(Work to be completed):
Output all entries precisely.

(Front-end code edit data):
BEGIN
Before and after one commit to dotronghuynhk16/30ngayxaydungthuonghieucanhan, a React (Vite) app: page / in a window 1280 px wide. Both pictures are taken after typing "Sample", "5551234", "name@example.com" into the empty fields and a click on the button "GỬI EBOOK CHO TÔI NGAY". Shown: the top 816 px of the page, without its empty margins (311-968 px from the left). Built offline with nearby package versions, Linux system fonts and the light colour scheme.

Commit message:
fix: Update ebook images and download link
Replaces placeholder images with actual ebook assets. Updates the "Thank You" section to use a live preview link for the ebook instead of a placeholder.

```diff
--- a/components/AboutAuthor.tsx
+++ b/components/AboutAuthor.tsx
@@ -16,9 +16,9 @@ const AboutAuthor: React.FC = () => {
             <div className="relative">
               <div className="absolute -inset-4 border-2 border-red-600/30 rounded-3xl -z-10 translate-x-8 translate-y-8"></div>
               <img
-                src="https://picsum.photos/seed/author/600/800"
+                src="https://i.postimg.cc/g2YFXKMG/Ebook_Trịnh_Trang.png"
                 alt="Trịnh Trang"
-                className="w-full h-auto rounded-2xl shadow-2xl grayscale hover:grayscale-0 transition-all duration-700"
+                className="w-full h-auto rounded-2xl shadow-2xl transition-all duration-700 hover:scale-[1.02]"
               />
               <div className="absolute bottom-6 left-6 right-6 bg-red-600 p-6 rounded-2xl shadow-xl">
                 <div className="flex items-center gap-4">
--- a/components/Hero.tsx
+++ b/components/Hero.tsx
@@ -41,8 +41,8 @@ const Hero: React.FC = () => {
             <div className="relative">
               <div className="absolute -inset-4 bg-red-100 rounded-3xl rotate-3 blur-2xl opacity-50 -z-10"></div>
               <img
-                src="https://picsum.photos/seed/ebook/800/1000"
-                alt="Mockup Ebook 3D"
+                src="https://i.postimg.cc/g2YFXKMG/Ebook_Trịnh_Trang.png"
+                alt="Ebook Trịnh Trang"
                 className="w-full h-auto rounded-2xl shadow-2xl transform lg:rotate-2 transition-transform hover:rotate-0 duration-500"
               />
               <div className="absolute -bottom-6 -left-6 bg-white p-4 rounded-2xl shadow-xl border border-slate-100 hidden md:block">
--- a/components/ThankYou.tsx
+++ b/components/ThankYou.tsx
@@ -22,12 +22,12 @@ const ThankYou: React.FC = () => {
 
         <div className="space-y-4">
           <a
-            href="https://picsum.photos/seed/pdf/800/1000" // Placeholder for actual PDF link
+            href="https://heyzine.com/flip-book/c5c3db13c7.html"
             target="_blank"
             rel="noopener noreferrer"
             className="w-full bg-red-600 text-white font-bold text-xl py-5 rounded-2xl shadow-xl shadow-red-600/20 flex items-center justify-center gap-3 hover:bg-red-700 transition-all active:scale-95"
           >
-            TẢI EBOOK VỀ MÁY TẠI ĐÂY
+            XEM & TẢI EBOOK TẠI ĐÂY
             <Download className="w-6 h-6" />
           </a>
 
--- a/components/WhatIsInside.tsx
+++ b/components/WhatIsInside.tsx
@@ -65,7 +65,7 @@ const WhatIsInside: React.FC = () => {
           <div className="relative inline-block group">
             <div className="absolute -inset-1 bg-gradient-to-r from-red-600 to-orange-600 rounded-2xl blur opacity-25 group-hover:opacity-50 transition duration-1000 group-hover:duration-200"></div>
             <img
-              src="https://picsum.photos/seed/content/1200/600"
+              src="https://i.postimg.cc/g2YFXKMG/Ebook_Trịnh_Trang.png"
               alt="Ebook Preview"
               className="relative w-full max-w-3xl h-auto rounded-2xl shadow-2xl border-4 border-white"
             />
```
END
(Your response):
Before and after one commit to dotronghuynhk16/30ngayxaydungthuonghieucanhan, a React (Vite) app: page / in a window 1280 px wide. Both pictures are taken after typing "Sample", "5551234", "name@example.com" into the empty fields and a click on the button "GỬI EBOOK CHO TÔI NGAY". Shown: the top 816 px of the page, without its empty margins (311-968 px from the left). Built offline with nearby package versions, Linux system fonts and the light colour scheme.

Commit message:
fix: Update ebook images and download link
Replaces placeholder images with actual ebook assets. Updates the "Thank You" section to use a live preview link for the ebook instead of a placeholder.

```diff
--- a/components/AboutAuthor.tsx
+++ b/components/AboutAuthor.tsx
@@ -16,9 +16,9 @@ const AboutAuthor: React.FC = () => {
             <div className="relative">
               <div className="absolute -inset-4 border-2 border-red-600/30 rounded-3xl -z-10 translate-x-8 translate-y-8"></div>
               <img
-                src="https://picsum.photos/seed/author/600/800"
+                src="https://i.postimg.cc/g2YFXKMG/Ebook_Trịnh_Trang.png"
                 alt="Trịnh Trang"
-                className="w-full h-auto rounded-2xl shadow-2xl grayscale hover:grayscale-0 transition-all duration-700"
+                className="w-full h-auto rounded-2xl shadow-2xl transition-all duration-700 hover:scale-[1.02]"
               />
               <div className="absolute bottom-6 left-6 right-6 bg-red-600 p-6 rounded-2xl shadow-xl">
                 <div className="flex items-center gap-4">
--- a/components/Hero.tsx
+++ b/components/Hero.tsx
@@ -41,8 +41,8 @@ const Hero: React.FC = () => {
             <div className="relative">
               <div className="absolute -inset-4 bg-red-100 rounded-3xl rotate-3 blur-2xl opacity-50 -z-10"></div>
               <img
-                src="https://picsum.photos/seed/ebook/800/1000"
-                alt="Mockup Ebook 3D"
+                src="https://i.postimg.cc/g2YFXKMG/Ebook_Trịnh_Trang.png"
+                alt="Ebook Trịnh Trang"
                 className="w-full h-auto rounded-2xl shadow-2xl transform lg:rotate-2 transition-transform hover:rotate-0 duration-500"
               />
               <div className="absolute -bottom-6 -left-6 bg-white p-4 rounded-2xl shadow-xl border border-slate-100 hidden md:block">
--- a/components/ThankYou.tsx
+++ b/components/ThankYou.tsx
@@ -22,12 +22,12 @@ const ThankYou: React.FC = () => {
 
         <div className="space-y-4">
           <a
-            href="https://picsum.photos/seed/pdf/800/1000" // Placeholder for actual PDF link
+            href="https://heyzine.com/flip-book/c5c3db13c7.html"
             target="_blank"
             rel="noopener noreferrer"
             className="w-full bg-red-600 text-white font-bold text-xl py-5 rounded-2xl shadow-xl shadow-red-600/20 flex items-center justify-center gap-3 hover:bg-red-700 transition-all active:scale-95"
           >
-            TẢI EBOOK VỀ MÁY TẠI ĐÂY
+            XEM & TẢI EBOOK TẠI ĐÂY
             <Download className="w-6 h-6" />
           </a>
 
--- a/components/WhatIsInside.tsx
+++ b/components/WhatIsInside.tsx
@@ -65,7 +65,7 @@ const WhatIsInside: React.FC = () => {
           <div className="relative inline-block group">
             <div className="absolute -inset-1 bg-gradient-to-r from-red-600 to-orange-600 rounded-2xl blur opacity-25 group-hover:opacity-50 transition duration-1000 group-hover:duration-200"></div>
             <img
-              src="https://picsum.photos/seed/content/1200/600"
+              src="https://i.postimg.cc/g2YFXKMG/Ebook_Trịnh_Trang.png"
               alt="Ebook Preview"
               className="relative w-full max-w-3xl h-auto rounded-2xl shadow-2xl border-4 border-white"
             />
```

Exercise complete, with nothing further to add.